As it stands, Fletcher may be maxed out in terms of potential due to his low power ceiling. But Fletcher has given every reason to believe in him and he continues to find ways to tap into a new skillset. As mentioned, there’s no rush to sign him to an extension but a pre-arbitration contract extension could be a win for both parties. This is something that The Athletic’s Fabian Ardaya touched on recently, which you can read here.
Ohtani is listed here simply because he’s entering his first year of arbitration. I can’t imagine there is a harder player in baseball to peg down in terms of value and what a contract may potentially look like. You can dream on Ohtani as 26-year-old franchise cornerstone who legitimately looked like a two-way star in his rookie 2018 season. In 2019, Ohtani didn’t pith after undergoing Tommy John surgery but performed quite well as a full-time designated hitting, posting a .286/.343/.505 batting line with a 123 wRC+. Fast forward to 2020 and you have a player who not only struggled at the plate (84 wRC+) but also pitched ineffectively on the mound and dealt with yet another injury.
As he enters his arbitration years and is about to get pricier, there’s no real framework for what a contract extension would look like. If he’s a legitimate two-way star, you can easily imagine a contract in excess of $100 million. However, the production has varied quite dramatically in his three years and there’s no real assurance that he’ll ever pitch effectively again (he’s made just two starts since 2019). I listed Ohtani because of his growing proximity to higher salaries and free agency (after 2023) but it’s hard to see a scenario where an extension is worked out before this season. If he returns to his career norms as a hitter and is healthy enough on the mound, you could easily see these talks ramping up next year.
Jo Adell/Brandon Marsh/Griffin Canning
One of the major issues and often underreported areas for the Angels has been their ability to create surplus value. In laymen’s terms, the Angels have been notoriously bad for allocating resources into bad investments at inopportune times (see, Albert Pujols, Josh Hamilton, Vernon Wells, etc). On the flip side of the coin is an avenue that the Angels really have not explored too often. Signing extremely young, pre-arbitration MLB players or prospects to bigger deals has a wide range of outcomes, with success stories like Mike Trout, Evan Longoria, and Andrelton Simmons and less fortunate outcomes like Jon Singleton and Scott Kingery.
That’s where Jo Adell, Brandon Marsh, and Griffin Canning come into the equation. I’m not even necessarily advocating for an extension for one of these individual Angels players. What I’m trying to promote is the idea of signing players to team-friendly deals before they get more expensive.

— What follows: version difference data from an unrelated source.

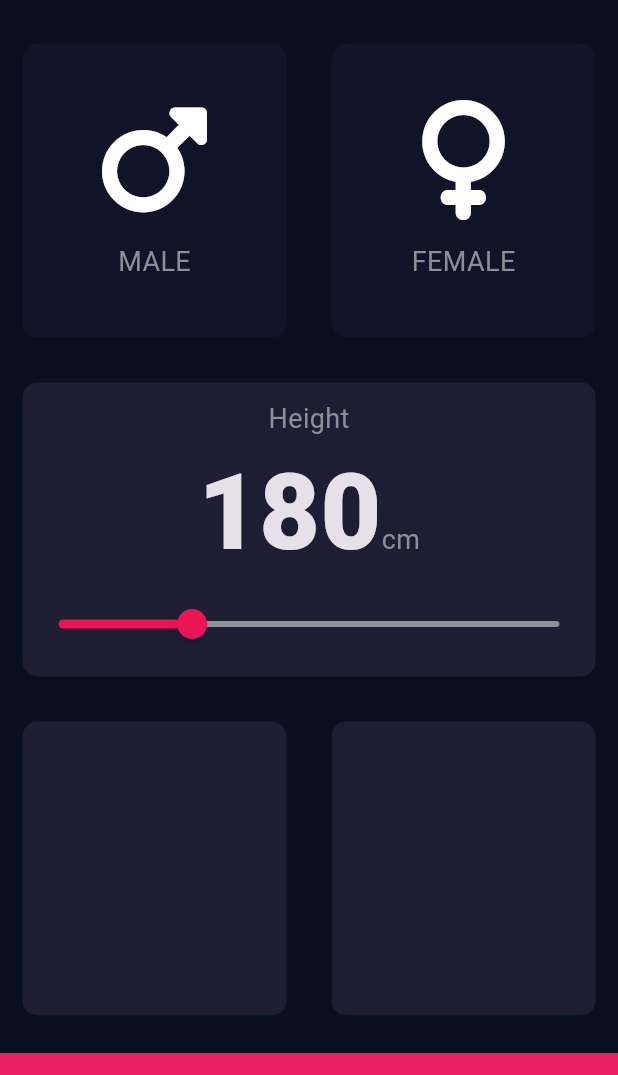
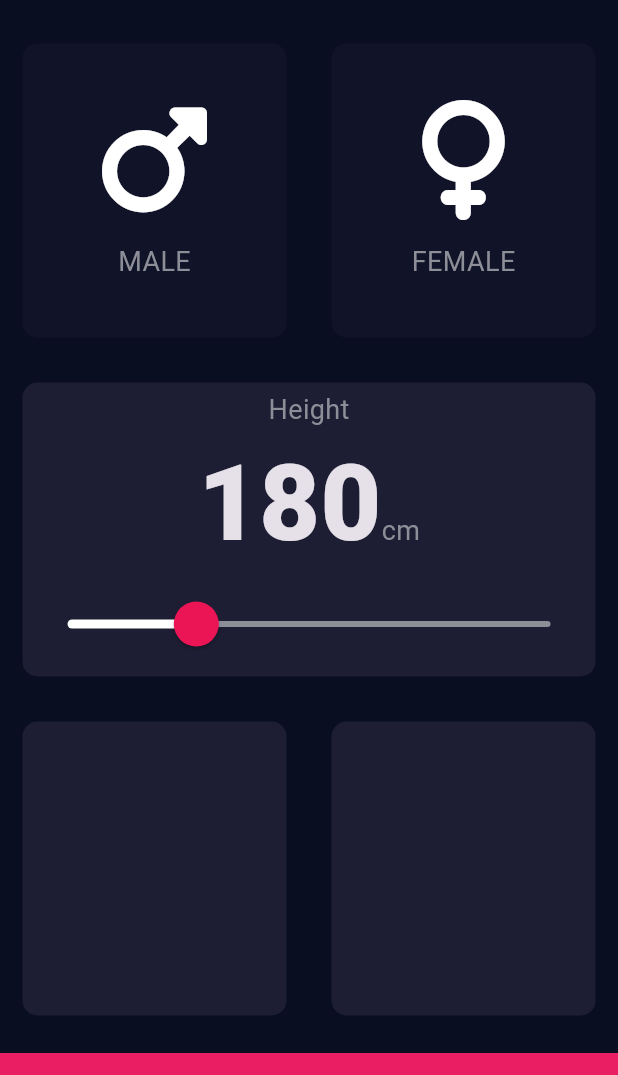
Before and after one commit to Oyebliss/BMI-Calculator-demo, a Flutter app: the screen it shows after launch, on a phone screen of 412 x 824 dp, the part 63-1138 px from its top. Run offline on Flutter 3.47's test engine with Material 3 defaults, Android fonts, the phone set to English and light mode, and no system bars; our stand-ins replace font_awesome_flutter.

Commit message:
Create a slidertheme

```diff
--- a/lib/pages/input_page.dart
+++ b/lib/pages/input_page.dart
@@ -99,17 +99,29 @@ class _InputPageState extends State<InputPage> {
                       ),
                     ],
                   ),
-                  Slider(
+                  SliderTheme(
+                    data: SliderTheme.of(context).copyWith(
+                      activeTrackColor: Colors.white,
+                      inactiveTrackColor: kSliderInactiveColor,
+                      thumbColor: kSliderActiveColor,
+                      overlayColor: kSliderOverlayColor,
+                      thumbShape: const RoundSliderThumbShape(
+                        enabledThumbRadius: 15,
+                      ),
+                      overlayShape: const RoundSliderOverlayShape(
+                        overlayRadius: 30.0,
+                      ),
+                    ),
+                    child: Slider(
                       min: kSliderMin,
                       max: kSliderMax,
-                    activeColor: kSliderActiveColor,
-                    inactiveColor: kSliderInactiveColor,
                       value: height.toDouble(),
                       onChanged: (newValue) {
                         setState(() {
                           height = newValue.round();
                         });
                       },
+                    ),
                   ),
                 ],
               ),
--- a/lib/utils/constants.dart
+++ b/lib/utils/constants.dart
@@ -19,3 +19,4 @@ const kSliderMin = 100.00;
 const kSliderMax = 400.00;
 const kSliderActiveColor = Color(0xFFEB1555);
 const kSliderInactiveColor = Color(0xFF8D8E98);
+const kSliderOverlayColor = Color(0x29EB1555);
```
Lines whose indentation alone changed are shown as unchanged.
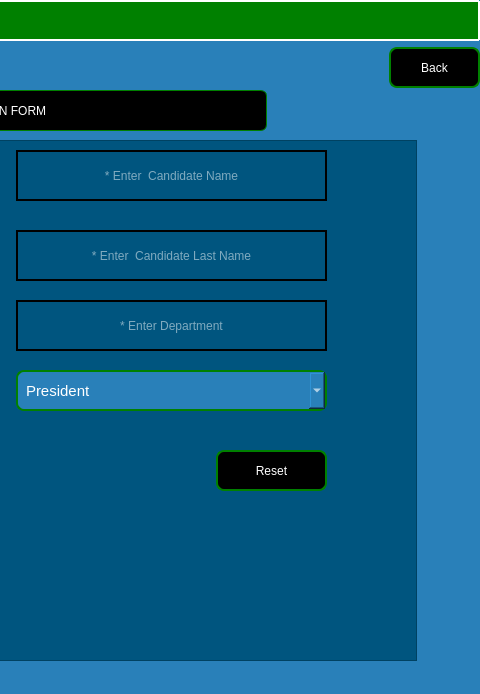
Before: the Qt Designer form registercandidate.ui in Rabsoninnora/LBTCSU, drawn with Qt 5; both pictures show x 674 to 1154 and y 0 to 694 of the 1154 by 694 pixel window.
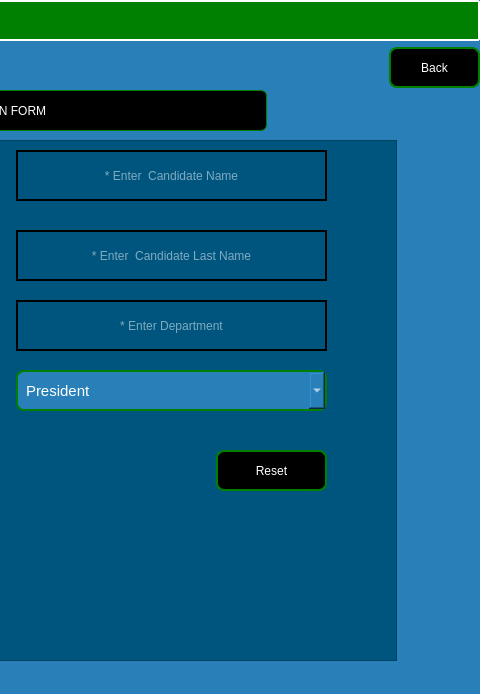
After: the same form once the commit is applied. Icons and pictures are not drawn.

The edit to the form file:
```diff
--- a/registercandidate.ui
+++ b/registercandidate.ui
@@ -21,7 +21,7 @@
     <rect>
      <x>80</x>
      <y>140</y>
-     <width>1011</width>
+     <width>991</width>
      <height>521</height>
     </rect>
    </property>
```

If the Angels feel strongly about one of these younger players and believe in them from a long-term prognosis, they should look into signing them to a team-friendly deal. Because of the well-outdated financial system in MLB that critically underpays young players, the Angels have a potential loophole to find surplus value in guys like Jo Adell, Brandon Marsh, or Griffin Canning.